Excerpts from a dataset
== Segment start ==
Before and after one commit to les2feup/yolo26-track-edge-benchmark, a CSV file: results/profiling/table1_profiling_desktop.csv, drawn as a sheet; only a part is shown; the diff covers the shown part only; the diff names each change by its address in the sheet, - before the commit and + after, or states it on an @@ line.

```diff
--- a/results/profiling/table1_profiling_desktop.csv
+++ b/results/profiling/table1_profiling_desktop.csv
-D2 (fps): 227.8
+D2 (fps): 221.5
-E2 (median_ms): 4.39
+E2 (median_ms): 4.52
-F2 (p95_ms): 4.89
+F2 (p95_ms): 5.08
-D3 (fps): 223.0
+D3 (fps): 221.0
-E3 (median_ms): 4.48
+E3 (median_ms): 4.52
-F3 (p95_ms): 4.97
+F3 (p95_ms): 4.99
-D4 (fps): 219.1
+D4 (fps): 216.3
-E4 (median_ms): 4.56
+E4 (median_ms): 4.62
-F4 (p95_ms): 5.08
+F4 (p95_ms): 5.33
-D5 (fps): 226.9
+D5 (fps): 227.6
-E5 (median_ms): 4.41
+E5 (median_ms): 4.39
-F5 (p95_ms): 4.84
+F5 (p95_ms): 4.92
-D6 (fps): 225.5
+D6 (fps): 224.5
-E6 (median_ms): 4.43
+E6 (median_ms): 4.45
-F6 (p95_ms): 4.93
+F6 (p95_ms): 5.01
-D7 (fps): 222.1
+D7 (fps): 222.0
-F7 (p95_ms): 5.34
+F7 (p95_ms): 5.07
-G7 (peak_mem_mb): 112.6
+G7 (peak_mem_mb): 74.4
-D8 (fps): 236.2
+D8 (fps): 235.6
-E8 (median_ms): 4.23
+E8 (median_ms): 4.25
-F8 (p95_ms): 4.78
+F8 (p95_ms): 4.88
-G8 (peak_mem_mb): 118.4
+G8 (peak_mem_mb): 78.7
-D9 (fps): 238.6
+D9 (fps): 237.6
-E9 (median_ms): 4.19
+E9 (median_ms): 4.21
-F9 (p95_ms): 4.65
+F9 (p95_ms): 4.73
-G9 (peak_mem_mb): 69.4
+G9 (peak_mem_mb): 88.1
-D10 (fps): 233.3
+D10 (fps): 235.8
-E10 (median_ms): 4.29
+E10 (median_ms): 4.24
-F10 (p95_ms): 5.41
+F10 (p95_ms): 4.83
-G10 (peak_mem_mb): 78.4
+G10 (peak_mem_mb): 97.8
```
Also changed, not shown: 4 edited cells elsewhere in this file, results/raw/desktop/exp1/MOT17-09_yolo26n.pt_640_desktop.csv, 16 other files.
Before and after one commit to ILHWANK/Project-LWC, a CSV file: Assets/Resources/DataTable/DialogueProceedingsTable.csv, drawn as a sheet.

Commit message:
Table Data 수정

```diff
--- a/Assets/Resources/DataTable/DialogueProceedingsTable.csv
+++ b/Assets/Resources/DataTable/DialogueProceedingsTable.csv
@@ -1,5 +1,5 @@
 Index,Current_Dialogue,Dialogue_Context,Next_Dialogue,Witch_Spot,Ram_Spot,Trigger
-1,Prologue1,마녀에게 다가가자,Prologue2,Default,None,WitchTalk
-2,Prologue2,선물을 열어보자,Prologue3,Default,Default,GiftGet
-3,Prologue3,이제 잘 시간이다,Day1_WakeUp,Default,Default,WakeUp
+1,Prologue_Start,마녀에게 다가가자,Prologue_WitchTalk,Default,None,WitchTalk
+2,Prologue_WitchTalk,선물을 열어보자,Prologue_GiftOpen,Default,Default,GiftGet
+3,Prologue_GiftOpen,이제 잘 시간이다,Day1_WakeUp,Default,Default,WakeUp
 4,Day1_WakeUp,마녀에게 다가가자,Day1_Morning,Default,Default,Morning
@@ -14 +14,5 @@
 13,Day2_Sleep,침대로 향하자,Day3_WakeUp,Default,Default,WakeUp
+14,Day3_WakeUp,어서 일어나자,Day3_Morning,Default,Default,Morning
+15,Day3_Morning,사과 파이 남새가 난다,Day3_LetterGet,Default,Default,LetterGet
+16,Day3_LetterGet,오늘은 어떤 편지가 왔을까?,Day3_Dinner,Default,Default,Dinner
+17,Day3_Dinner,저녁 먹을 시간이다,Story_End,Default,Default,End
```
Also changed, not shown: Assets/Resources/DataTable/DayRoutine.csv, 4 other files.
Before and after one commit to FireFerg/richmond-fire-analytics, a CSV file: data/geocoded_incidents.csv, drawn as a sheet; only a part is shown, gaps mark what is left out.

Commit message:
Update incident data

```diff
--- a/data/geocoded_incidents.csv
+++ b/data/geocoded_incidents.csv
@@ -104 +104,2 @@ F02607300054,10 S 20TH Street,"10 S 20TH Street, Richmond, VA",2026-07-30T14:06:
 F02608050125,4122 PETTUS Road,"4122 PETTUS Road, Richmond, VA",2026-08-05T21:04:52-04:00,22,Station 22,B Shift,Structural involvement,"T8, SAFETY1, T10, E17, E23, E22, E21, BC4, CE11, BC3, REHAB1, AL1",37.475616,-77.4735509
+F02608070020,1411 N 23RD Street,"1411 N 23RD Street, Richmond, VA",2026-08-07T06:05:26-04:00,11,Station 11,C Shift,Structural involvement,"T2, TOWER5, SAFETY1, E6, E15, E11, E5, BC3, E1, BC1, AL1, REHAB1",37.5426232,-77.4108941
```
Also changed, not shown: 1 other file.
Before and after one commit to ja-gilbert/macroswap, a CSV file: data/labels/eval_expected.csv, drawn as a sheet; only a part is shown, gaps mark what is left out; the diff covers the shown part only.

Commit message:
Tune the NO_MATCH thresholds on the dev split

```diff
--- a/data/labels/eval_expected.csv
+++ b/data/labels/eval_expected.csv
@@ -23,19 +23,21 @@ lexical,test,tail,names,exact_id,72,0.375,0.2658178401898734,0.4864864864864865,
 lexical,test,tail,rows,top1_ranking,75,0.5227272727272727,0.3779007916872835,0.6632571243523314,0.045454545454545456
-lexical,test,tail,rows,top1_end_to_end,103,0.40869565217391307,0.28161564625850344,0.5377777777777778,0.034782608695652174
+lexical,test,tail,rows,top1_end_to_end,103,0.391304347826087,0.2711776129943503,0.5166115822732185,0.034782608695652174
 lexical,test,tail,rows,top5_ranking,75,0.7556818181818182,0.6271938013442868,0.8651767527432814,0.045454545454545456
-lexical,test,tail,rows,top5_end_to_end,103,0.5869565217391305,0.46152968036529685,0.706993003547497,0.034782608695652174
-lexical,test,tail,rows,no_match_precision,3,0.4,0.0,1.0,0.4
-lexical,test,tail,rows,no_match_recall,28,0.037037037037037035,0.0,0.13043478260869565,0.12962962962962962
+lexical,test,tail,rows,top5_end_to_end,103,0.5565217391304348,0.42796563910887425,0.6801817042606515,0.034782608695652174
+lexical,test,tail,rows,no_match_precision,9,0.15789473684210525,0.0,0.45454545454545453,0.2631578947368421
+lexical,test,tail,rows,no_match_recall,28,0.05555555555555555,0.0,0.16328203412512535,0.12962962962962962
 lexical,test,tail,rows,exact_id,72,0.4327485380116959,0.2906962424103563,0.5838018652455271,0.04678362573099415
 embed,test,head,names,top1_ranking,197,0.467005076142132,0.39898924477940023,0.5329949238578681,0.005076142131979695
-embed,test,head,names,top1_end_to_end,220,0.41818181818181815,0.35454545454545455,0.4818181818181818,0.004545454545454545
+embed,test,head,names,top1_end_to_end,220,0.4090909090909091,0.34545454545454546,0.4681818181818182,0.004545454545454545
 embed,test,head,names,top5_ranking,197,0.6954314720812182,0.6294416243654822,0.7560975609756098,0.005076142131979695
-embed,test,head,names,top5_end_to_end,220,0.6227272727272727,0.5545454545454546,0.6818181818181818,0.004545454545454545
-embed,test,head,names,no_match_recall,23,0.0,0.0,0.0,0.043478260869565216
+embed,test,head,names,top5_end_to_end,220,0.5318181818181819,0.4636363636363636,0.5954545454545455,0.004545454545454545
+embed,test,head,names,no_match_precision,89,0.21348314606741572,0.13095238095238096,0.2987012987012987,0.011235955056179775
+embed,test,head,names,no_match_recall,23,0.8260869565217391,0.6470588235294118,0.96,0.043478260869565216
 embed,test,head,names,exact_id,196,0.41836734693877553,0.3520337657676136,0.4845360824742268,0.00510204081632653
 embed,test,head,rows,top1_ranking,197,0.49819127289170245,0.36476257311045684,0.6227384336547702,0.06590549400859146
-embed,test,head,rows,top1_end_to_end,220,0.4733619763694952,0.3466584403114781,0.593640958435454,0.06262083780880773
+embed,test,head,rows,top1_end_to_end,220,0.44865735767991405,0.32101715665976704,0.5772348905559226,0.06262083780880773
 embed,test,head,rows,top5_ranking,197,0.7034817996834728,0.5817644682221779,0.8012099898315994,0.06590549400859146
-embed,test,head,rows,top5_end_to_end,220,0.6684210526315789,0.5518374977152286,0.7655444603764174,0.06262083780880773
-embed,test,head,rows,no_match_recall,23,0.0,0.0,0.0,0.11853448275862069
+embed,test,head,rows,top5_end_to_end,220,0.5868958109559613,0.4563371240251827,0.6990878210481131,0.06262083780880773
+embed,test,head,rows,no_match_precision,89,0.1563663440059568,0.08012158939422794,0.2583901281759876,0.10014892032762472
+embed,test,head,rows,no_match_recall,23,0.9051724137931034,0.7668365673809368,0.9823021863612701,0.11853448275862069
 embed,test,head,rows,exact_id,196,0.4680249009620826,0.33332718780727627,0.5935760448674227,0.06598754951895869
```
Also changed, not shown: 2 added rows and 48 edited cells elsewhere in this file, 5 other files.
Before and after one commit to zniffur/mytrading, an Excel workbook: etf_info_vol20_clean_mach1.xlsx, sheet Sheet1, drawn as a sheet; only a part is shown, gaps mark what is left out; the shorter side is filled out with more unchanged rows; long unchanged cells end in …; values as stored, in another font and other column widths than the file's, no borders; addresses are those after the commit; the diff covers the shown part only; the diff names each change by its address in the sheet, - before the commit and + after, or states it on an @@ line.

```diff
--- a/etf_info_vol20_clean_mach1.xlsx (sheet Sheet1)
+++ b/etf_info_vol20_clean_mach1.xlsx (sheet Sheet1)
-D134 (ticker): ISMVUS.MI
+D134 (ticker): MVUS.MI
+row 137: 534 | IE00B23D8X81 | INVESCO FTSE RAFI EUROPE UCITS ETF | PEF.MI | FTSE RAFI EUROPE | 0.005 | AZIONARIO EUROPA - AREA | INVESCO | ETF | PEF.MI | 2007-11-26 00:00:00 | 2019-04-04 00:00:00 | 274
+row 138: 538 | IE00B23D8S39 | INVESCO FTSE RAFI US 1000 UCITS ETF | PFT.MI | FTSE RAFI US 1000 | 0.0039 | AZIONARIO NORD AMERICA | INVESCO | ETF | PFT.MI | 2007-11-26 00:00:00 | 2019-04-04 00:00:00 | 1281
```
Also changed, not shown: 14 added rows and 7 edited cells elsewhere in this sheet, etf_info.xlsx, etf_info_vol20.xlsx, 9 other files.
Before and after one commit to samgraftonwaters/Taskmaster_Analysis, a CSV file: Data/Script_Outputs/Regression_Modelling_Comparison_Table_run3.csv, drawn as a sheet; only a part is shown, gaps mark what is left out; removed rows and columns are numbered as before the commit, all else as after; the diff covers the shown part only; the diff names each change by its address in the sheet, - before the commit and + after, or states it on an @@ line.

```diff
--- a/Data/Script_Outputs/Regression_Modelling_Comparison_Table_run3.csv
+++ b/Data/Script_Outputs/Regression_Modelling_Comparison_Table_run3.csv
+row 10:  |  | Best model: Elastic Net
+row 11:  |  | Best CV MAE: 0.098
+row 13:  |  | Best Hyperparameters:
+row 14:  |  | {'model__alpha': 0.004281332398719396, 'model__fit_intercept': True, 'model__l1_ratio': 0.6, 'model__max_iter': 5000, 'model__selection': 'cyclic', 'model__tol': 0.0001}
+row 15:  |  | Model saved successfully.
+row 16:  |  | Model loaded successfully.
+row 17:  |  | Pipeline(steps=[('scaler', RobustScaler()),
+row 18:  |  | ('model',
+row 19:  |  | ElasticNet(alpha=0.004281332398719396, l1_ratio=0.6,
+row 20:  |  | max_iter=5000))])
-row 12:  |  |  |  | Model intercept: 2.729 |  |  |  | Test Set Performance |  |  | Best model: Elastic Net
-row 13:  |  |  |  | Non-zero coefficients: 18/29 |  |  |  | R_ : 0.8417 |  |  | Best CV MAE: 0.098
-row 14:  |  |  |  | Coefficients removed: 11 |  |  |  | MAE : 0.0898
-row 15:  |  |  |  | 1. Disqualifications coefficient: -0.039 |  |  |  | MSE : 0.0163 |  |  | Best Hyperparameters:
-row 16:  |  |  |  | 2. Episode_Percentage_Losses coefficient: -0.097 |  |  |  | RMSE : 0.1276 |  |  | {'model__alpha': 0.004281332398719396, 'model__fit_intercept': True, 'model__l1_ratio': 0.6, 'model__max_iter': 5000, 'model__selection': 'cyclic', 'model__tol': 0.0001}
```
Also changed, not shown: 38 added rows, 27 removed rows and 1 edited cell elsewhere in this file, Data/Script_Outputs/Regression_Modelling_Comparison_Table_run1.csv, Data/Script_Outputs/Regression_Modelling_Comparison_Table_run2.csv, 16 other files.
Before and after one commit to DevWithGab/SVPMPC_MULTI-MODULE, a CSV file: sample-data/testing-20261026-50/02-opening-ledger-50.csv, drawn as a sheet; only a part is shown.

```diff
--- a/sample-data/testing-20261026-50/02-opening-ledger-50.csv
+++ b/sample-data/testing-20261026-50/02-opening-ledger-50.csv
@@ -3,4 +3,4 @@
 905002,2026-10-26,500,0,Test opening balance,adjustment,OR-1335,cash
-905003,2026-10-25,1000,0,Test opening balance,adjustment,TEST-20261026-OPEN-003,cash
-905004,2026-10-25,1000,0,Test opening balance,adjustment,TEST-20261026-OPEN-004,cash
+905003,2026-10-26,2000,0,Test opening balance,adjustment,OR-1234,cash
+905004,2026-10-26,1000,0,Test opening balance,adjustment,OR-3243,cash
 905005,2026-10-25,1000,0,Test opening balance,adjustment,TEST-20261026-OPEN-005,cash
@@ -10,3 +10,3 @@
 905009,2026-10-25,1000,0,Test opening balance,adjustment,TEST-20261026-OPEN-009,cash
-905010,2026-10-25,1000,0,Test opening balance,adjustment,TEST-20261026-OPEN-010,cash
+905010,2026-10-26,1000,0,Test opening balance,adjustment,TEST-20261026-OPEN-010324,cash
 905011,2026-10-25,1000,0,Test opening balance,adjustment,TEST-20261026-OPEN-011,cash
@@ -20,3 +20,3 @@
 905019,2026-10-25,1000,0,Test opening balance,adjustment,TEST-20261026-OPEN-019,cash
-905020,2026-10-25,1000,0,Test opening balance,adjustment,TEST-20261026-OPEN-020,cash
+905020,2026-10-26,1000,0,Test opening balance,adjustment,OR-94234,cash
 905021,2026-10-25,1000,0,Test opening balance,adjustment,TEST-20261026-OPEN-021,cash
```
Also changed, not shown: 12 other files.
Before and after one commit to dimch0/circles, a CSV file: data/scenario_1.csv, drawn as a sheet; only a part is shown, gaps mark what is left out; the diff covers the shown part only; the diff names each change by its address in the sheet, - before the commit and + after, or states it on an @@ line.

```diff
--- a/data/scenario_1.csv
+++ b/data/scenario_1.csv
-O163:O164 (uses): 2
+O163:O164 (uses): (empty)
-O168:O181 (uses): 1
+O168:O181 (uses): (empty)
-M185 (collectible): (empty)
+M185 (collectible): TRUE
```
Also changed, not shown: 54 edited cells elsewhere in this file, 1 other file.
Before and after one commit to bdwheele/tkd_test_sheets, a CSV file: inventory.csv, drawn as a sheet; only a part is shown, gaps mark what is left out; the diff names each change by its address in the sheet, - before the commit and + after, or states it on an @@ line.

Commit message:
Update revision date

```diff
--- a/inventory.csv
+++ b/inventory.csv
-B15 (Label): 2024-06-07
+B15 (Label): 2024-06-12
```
== Segment end ==
Your answer should consist of each line of the data above in which the word "elsewhere" occurs.

Also changed, not shown: 4 edited cells elsewhere in this file, results/raw/desktop/exp1/MOT17-09_yolo26n.pt_640_desktop.csv, 16 other files.
Also changed, not shown: 2 added rows and 48 edited cells elsewhere in this file, 5 other files.
Also changed, not shown: 14 added rows and 7 edited cells elsewhere in this sheet, etf_info.xlsx, etf_info_vol20.xlsx, 9 other files.
Also changed, not shown: 38 added rows, 27 removed rows and 1 edited cell elsewhere in this file, Data/Script_Outputs/Regression_Modelling_Comparison_Table_run1.csv, Data/Script_Outputs/Regression_Modelling_Comparison_Table_run2.csv, 16 other files.
Also changed, not shown: 54 edited cells elsewhere in this file, 1 other file.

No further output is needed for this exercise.